The user may subscribe to certain events triggered by Webstrates, allowing the user to get notified when Webstrates has loaded, an element changes, a user joins, a signal arrives, etc.
Transient data is temporary, local data, i.e. data that does not get persisted or synchronized to other clients, and disappears on reload. Transient data is made through transient elements and attributes.
Oplog and Activity History
webstrate.getOps() lets the user access the oplog.
webstrate.user.history() makes it possible
to query the server for a list of webstrates the user recently has been active in.
Assets (or files) can be attached to webstrates through POST requests. Just like webstrates, assets are versioned. Steps can be made when uploading CSV files to make them searchable.
Tools for monitoring clients currently connected to a webstrate, as well as monitoring all the current user’s connected clients to any webstrate on the server.
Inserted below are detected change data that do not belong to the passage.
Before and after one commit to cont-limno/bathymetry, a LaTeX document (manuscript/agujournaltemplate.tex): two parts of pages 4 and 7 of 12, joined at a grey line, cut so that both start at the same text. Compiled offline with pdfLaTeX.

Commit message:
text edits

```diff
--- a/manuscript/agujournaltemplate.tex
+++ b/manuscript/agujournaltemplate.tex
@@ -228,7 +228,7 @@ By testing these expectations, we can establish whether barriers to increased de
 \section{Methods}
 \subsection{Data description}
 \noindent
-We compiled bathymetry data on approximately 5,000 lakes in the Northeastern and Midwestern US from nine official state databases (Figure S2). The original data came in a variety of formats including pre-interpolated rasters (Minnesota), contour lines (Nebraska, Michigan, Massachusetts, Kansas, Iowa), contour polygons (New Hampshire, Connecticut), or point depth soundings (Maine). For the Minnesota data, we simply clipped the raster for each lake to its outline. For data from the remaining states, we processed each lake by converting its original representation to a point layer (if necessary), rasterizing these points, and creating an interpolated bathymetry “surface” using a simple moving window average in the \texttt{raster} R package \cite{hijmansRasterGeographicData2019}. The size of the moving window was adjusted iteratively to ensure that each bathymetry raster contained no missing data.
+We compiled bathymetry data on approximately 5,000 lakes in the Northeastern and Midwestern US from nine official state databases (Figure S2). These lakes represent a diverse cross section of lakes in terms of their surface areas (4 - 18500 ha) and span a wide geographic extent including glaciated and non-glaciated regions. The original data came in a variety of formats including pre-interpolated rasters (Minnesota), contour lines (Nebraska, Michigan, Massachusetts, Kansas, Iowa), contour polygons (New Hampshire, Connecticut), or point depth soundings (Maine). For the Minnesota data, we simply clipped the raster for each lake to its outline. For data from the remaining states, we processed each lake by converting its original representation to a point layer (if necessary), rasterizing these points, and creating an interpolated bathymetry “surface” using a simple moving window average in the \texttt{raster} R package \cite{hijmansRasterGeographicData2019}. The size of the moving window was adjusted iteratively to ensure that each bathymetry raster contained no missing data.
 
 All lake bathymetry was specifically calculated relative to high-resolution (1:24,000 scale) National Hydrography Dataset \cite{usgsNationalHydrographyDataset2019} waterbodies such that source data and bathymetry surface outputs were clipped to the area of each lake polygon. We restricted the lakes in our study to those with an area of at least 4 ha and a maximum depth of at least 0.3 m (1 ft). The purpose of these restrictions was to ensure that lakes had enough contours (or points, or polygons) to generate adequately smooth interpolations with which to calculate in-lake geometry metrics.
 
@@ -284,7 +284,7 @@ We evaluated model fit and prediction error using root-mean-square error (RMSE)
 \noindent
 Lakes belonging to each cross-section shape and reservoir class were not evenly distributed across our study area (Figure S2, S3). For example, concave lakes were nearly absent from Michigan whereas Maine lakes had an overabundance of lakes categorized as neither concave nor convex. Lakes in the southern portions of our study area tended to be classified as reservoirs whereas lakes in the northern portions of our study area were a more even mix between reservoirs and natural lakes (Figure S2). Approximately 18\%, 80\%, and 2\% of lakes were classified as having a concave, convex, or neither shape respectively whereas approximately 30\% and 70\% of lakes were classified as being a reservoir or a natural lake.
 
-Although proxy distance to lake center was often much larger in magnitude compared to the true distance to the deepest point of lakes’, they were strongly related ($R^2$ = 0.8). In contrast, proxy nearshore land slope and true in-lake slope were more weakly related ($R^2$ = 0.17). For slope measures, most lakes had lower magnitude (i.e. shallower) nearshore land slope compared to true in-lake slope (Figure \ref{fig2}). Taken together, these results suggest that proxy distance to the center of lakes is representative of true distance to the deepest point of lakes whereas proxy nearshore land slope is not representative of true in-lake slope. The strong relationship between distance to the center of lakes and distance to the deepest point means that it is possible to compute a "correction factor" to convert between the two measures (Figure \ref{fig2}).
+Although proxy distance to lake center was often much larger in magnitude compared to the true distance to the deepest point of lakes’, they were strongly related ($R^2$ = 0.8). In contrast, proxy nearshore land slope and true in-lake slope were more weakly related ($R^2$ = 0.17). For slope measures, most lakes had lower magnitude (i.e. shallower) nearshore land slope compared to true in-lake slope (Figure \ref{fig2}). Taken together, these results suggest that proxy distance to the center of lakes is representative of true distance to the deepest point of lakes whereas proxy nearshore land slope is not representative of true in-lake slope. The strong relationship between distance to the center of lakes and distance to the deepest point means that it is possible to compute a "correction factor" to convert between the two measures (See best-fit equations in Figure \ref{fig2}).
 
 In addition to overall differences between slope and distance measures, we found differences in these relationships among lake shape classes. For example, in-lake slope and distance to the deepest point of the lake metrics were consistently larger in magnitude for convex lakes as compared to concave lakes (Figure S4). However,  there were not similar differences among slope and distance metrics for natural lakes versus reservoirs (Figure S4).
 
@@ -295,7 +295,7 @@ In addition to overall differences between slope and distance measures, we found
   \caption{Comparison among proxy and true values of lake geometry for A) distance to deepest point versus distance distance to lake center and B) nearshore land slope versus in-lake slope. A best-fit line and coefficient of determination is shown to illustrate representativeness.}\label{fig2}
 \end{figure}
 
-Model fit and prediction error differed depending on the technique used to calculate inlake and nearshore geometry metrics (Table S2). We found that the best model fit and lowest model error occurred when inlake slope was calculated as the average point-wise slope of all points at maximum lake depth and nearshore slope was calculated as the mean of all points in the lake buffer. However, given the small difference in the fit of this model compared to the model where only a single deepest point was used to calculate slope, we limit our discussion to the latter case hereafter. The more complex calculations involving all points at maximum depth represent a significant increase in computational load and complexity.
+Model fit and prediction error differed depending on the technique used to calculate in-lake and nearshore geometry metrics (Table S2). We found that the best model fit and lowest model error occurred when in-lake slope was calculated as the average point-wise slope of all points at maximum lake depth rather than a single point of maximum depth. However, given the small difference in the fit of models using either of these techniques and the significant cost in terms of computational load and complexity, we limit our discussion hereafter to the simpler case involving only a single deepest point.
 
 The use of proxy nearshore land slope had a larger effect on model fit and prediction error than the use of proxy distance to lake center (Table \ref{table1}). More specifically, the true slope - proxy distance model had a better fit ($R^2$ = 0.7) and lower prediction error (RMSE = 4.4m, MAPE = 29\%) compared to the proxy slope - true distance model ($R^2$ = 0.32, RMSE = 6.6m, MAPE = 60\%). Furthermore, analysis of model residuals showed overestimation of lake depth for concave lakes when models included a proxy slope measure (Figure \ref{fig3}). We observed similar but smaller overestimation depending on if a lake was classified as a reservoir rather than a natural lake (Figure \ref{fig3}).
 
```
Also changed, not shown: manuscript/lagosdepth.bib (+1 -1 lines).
Send messages to other connected users through DOM elements, both primitive (serializable) objects, but also WebRTC-based peer-to-peer data streaming.
Messaging allows users to send cross-webstrate messages between users, even when a user isn’t online. It’s basically emails for Webstrates.
To easier manage versions of webstrate documents, Webstrates implements tagging. Tagging allows users to attach unique string identifiers (tag labels) to specific versions of a webstrate.
Throttle and Compose
Performance can suffer for webstrates with lots of activity. To remedy this, developers can use the
op-compose attribute to lessen the strain of operations by combining them. Likewise,
can be used to reduce the number of operations sent to the server altogether.
Protected mode allows developers to make the creation of all new elements or attributes transient to prevent accidental DOM pollution by extensions and libraries.
Create and manage read and write permissions on a per-webstrate basis on OAuth-enabled Webstrates servers.
An access tokens allows users to temporarily grant permissions to other users to act on their behalf. An access token grants a user the same permissions to a webstrate as the user who generated the access token.
Prototype, Restore and Delete
Webstrates has very fine-grained versioning control, saving every key stroke in the operations history. This allows users to restore documents to previous versions (or tags). A complete deletion of a webstrate is also possible, as well as prototyping from other webstrates.